**Task to carry out**
The word "bonked" occurs in some of the lines below; copy each of those lines.
[Given data — start]
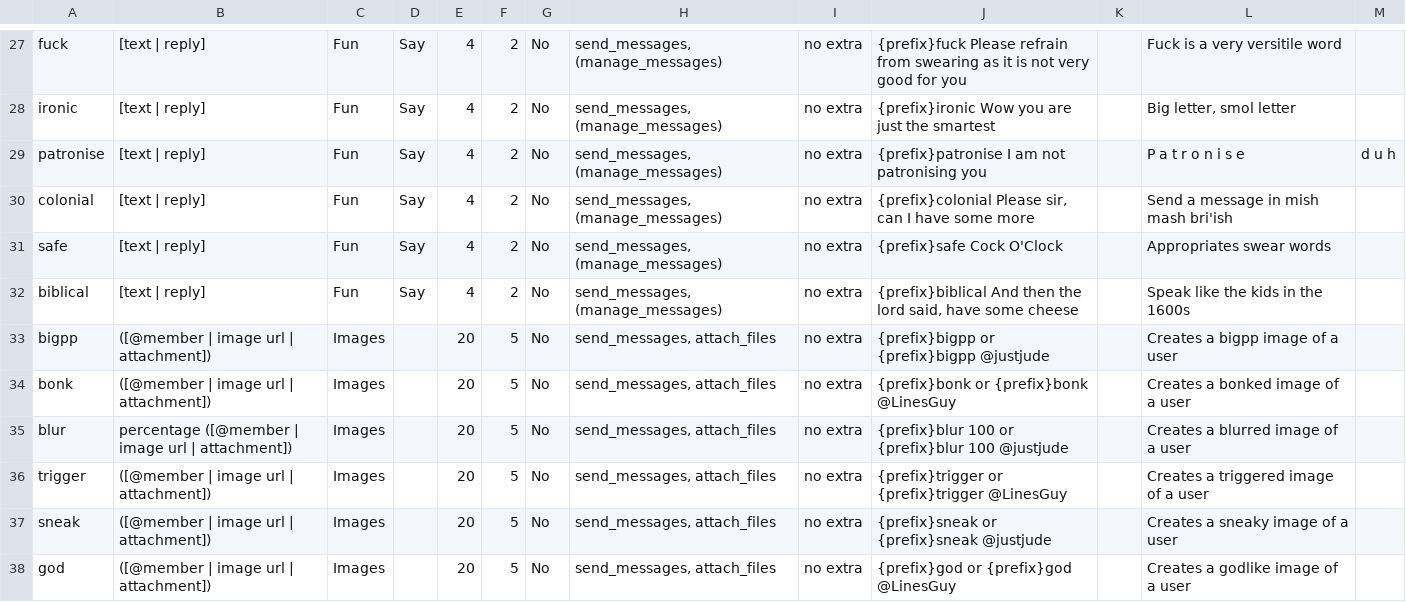
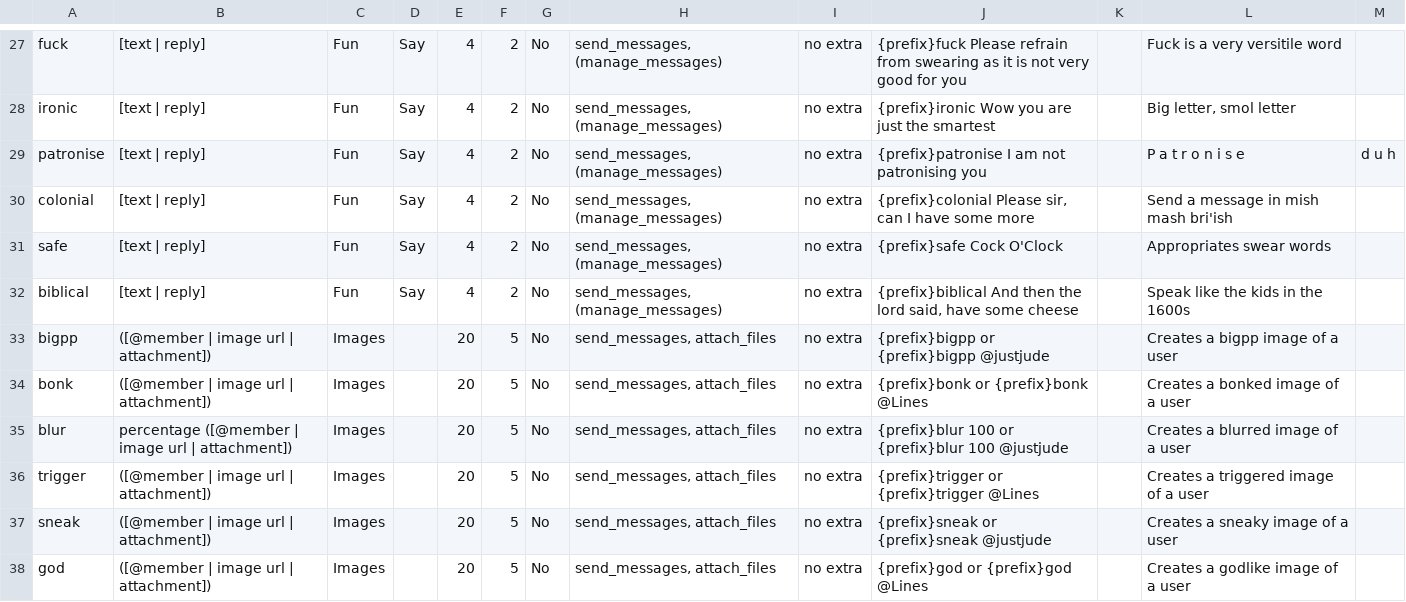
Before and after one commit to judev1/FBot, a CSV file: data/CSVs/Commands.csv, drawn as a sheet; only a part is shown, gaps mark what is left out; the diff covers the shown part only.

```diff
--- a/data/CSVs/Commands.csv
+++ b/data/CSVs/Commands.csv
@@ -33,6 +33,6 @@ biblical,[text | reply],Fun,Say,4,2,No,"send_messages, (manage_messages)",no ext
 bigpp,([@member | image url | attachment]),Images,,20,5,No,"send_messages, attach_files",no extra,{prefix}bigpp or {prefix}bigpp @justjude,,Creates a bigpp image of a user,
-bonk,([@member | image url | attachment]),Images,,20,5,No,"send_messages, attach_files",no extra,{prefix}bonk or {prefix}bonk @LinesGuy,,Creates a bonked image of a user,
+bonk,([@member | image url | attachment]),Images,,20,5,No,"send_messages, attach_files",no extra,{prefix}bonk or {prefix}bonk @Lines,,Creates a bonked image of a user,
 blur,percentage ([@member | image url | attachment]),Images,,20,5,No,"send_messages, attach_files",no extra,{prefix}blur 100 or {prefix}blur 100 @justjude,,Creates a blurred image of a user,
-trigger,([@member | image url | attachment]),Images,,20,5,No,"send_messages, attach_files",no extra,{prefix}trigger or {prefix}trigger @LinesGuy,,Creates a triggered image of a user,
+trigger,([@member | image url | attachment]),Images,,20,5,No,"send_messages, attach_files",no extra,{prefix}trigger or {prefix}trigger @Lines,,Creates a triggered image of a user,
 sneak,([@member | image url | attachment]),Images,,20,5,No,"send_messages, attach_files",no extra,{prefix}sneak or {prefix}sneak @justjude,,Creates a sneaky image of a user,
-god,([@member | image url | attachment]),Images,,20,5,No,"send_messages, attach_files",no extra,{prefix}god or {prefix}god @LinesGuy,,Creates a godlike image of a user,
+god,([@member | image url | attachment]),Images,,20,5,No,"send_messages, attach_files",no extra,{prefix}god or {prefix}god @Lines,,Creates a godlike image of a user,
```
Also changed, not shown: 3 added rows and 12 edited cells elsewhere in this file, 1 other file.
[Given data — finish]
**Solution to this problem**
-bonk,([@member | image url | attachment]),Images,,20,5,No,"send_messages, attach_files",no extra,{prefix}bonk or {prefix}bonk @LinesGuy,,Creates a bonked image of a user,
+bonk,([@member | image url | attachment]),Images,,20,5,No,"send_messages, attach_files",no extra,{prefix}bonk or {prefix}bonk @Lines,,Creates a bonked image of a user,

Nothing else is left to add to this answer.